The Battle of Tippecanoe and the Battle of New Orleans: The History of the Battles that Led William Henry Harrison and Andrew Jackson to the Presidenc (Paperback)
*Includes pictures *Includes accounts of the battles written by participants *Includes bibliographies for further reading *Includes a table of contents The Battle of Tippecanoe, fought on November 7, 1811 near present-day Lafayette, Indiana, involved forces of fewer than 2,000 Native American warriors and white soldiers, and only about 300 men were killed or wounded on both sides. Given those numbers, it's apparent that the battle was far from being a Saratoga or a Gettysburg in terms of its scale or significance as an historical turning point, yet it was one of the most important battles in shaping American history during the early 19th century. The battle also involved an epic confrontation between two important American figures: William Henry Harrison, who would become the 9th president of the United States by running on his success in the battle, and the Shawnee war chief Tecumseh, arguably the most famous Native American leader in American history.
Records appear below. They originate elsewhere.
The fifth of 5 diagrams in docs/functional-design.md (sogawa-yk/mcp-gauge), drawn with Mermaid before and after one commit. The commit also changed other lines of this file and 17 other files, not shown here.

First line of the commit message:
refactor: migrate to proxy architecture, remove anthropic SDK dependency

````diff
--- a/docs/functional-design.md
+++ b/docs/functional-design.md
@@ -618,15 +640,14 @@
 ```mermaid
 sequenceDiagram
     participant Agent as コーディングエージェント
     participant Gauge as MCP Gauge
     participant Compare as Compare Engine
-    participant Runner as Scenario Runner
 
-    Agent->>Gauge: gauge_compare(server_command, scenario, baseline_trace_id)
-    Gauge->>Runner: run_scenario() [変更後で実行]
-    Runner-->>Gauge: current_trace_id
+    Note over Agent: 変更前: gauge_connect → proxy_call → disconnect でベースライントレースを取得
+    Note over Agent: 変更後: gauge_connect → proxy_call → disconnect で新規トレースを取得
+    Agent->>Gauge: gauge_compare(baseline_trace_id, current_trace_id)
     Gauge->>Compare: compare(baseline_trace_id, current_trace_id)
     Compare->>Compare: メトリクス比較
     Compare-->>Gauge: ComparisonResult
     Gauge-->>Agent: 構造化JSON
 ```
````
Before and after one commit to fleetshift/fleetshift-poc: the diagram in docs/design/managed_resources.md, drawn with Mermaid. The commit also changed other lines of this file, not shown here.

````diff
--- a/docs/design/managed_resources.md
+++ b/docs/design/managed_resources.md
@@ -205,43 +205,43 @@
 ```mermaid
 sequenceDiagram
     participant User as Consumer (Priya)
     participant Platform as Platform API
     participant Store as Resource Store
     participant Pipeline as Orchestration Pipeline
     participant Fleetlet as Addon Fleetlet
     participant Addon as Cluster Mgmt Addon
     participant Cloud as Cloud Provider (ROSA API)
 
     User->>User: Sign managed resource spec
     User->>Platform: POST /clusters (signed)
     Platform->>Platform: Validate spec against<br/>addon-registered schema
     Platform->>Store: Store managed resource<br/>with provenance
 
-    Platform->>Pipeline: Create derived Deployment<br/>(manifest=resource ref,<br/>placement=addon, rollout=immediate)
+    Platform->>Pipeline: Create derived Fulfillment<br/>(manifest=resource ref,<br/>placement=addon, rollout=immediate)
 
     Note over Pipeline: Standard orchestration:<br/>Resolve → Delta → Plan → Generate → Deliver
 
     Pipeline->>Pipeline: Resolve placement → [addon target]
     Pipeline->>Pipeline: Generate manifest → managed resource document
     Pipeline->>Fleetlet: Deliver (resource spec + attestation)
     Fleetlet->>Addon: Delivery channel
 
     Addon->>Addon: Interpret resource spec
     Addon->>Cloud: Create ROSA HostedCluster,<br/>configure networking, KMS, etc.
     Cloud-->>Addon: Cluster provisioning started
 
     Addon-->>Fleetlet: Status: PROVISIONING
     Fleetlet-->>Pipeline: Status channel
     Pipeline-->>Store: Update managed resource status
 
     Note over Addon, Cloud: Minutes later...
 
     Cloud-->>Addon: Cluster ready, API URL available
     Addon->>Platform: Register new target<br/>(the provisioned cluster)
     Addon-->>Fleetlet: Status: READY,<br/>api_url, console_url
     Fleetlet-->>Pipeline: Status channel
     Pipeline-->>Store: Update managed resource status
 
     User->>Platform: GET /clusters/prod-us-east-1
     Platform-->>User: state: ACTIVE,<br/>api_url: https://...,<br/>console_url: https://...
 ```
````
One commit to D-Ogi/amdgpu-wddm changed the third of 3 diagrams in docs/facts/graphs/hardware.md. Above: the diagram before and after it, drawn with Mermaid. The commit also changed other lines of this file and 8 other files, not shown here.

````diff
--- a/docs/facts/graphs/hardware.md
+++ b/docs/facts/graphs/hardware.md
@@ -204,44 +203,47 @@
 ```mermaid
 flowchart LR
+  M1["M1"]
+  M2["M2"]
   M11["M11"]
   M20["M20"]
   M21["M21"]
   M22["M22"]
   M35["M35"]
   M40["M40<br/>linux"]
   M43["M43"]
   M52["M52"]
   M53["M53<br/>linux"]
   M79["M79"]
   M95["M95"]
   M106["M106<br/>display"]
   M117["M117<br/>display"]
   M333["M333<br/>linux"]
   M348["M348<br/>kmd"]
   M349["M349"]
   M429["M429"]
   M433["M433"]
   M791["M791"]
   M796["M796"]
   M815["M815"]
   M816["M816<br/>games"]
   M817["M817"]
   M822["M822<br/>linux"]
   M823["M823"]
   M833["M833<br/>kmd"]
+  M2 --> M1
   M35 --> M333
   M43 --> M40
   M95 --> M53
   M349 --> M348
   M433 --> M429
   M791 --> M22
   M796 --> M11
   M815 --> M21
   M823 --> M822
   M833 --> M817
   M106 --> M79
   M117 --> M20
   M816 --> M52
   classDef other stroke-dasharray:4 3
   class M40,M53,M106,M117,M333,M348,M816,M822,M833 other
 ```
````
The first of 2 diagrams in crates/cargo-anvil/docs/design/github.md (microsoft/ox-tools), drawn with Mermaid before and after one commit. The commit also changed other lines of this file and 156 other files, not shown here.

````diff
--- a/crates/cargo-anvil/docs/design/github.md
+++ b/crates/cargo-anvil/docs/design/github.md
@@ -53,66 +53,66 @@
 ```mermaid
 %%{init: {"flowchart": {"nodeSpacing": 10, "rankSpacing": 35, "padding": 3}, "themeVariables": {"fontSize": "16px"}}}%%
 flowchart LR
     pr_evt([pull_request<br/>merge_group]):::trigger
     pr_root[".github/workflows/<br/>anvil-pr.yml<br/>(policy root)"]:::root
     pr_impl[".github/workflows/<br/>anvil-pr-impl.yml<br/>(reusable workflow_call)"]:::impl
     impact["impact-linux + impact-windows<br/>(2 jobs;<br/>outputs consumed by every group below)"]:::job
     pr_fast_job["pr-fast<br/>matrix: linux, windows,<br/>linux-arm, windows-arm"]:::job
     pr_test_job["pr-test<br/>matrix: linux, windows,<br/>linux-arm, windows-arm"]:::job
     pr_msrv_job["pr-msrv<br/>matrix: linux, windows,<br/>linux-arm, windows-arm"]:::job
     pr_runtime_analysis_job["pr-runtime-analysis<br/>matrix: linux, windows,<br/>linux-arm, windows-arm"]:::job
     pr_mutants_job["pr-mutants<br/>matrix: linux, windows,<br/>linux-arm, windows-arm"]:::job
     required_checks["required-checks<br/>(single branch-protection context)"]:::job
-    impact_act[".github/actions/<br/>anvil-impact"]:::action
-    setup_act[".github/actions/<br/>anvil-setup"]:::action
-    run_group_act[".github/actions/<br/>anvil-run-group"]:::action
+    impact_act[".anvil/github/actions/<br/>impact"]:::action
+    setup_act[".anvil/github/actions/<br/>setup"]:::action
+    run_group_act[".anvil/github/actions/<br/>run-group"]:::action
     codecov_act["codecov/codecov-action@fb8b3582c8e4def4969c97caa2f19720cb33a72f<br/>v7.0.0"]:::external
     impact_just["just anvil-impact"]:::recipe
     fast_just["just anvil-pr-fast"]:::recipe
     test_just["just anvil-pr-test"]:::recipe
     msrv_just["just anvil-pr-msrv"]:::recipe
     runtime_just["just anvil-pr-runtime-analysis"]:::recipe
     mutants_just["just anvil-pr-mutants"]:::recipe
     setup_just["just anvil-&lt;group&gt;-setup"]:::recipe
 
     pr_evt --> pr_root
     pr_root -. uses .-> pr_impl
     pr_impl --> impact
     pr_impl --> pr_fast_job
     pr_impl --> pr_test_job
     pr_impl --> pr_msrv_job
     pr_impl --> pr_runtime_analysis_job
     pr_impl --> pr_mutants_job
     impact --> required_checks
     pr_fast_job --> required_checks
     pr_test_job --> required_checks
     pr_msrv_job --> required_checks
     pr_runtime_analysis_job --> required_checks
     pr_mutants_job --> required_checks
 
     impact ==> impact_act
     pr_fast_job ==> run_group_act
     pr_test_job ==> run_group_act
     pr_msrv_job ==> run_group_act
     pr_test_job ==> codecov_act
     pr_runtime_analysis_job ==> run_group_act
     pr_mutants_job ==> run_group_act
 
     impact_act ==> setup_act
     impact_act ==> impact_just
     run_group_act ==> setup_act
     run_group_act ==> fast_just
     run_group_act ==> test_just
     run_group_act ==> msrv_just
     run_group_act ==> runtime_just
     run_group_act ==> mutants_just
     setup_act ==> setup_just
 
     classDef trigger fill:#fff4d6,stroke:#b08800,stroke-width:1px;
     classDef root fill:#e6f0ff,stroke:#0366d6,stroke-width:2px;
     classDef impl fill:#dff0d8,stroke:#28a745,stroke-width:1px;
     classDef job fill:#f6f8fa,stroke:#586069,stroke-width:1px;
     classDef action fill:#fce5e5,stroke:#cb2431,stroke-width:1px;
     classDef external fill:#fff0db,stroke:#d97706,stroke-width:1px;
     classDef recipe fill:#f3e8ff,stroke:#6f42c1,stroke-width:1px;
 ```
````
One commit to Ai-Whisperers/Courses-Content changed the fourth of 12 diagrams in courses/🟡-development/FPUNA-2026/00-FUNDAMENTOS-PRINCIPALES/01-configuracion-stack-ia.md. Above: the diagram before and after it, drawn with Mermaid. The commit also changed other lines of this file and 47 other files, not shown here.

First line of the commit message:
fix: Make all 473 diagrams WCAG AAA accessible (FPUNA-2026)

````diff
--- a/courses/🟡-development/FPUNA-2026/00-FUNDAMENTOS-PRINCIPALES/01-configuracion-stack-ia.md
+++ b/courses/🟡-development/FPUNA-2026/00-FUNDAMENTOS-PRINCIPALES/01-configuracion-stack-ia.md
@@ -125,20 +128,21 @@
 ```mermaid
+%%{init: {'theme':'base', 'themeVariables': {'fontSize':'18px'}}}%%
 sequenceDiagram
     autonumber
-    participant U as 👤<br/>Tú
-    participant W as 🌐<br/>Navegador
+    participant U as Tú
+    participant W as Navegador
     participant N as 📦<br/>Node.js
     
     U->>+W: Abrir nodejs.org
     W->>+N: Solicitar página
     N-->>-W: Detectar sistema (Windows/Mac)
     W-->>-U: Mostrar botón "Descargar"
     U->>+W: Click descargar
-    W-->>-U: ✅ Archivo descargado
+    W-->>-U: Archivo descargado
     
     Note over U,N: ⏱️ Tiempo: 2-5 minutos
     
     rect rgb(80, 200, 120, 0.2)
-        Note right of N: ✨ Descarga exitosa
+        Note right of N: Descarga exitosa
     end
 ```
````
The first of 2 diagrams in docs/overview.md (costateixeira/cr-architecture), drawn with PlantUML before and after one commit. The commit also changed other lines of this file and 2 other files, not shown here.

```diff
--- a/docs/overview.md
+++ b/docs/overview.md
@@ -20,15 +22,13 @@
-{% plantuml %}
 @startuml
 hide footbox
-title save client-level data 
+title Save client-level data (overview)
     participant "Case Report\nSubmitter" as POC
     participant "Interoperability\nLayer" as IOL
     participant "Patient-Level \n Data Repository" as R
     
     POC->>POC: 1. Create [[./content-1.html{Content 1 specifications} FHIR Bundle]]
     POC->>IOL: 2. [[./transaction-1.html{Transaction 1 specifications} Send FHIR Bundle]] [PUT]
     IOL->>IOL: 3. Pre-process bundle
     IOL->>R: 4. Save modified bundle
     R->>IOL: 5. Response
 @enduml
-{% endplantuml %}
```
The initial Native American attack struck the southern point of Harrison's defensive perimeter around 4:30 a.m. on November 7, 1811, and almost immediately the warriors rushed in among the American defenders manning that sector. Soldiers defending the southern side of the perimeter suffered the highest casualties, with the Yellow Jackets suffering a 30% casualty rate, but in fighting lasting about two hours Harrison's force of roughly 1,000, suffered only 62 dead and about 120 wounded. As the sun rose, the warriors began running low on ammunition, and the light revealed their small numbers, leading them to break off the attack and retreat towards Prophetstown. The battle was hardly a decisive victory, but at the end of the fighting the Americans still held their perimeter, allowing them to claim victory. While Tippecanoe was clearly not a total victory, and Native American resistance would continue through the War of 1812, the battle is widely considered the end of Tecumseh's War and did help bring about the decline of Native American ascendance in the region. There are countless examples of battles that take place in wars after a peace treaty is signed. The last battle of the Civil War was a skirmish in Texas that Confederate forces won, nearly a month after Lee's surrender at Appomattox. But it's certainly rare for the most famous battle of a war to take place after the peace treaty is signed. Luckily for Andrew Jackson, the War of 1812 was that unique exception. Less than a year after his victory in the Battle of Horseshoe Creek, Jackson led his forces into a more important battle at the Battle of New Orleans. The British hoped to grab as much of the land on the western frontier as they could, especially New Orleans, which had a prominent position on the Mississippi River for trading. With more than 8,000 soldiers aboard a British fleet sailing in from Jamaica in early January 1815, the attack on New Orleans promised to be a significant one, while Jackson's men defended New Orleans with about half that number. This went on despite the fact that the two sides had signed the Treaty of Ghent on Christmas Eve 1814, which was supposed to end the war. However, the slow nature of bringing news from England to America ensured that the battle would take place anyway. Though it was an enormous victory for Jackson and the Americans - the most important of the entire war - it proved to be a completely unnecessary one. The Treaty of Ghent had officially ended the war by keeping the status quo ante bellum. Regardless, the nation much appreciated Jackson's skills and the Battle of New Orleans was forever christened as one of the greatest in American history. Jackson was honored with a "Thanks from Congress," which was then the nation's highest military honor. Jackson would subsequently become one of the 19th century's most influential presidents. This book analyzes both battles and their legacies.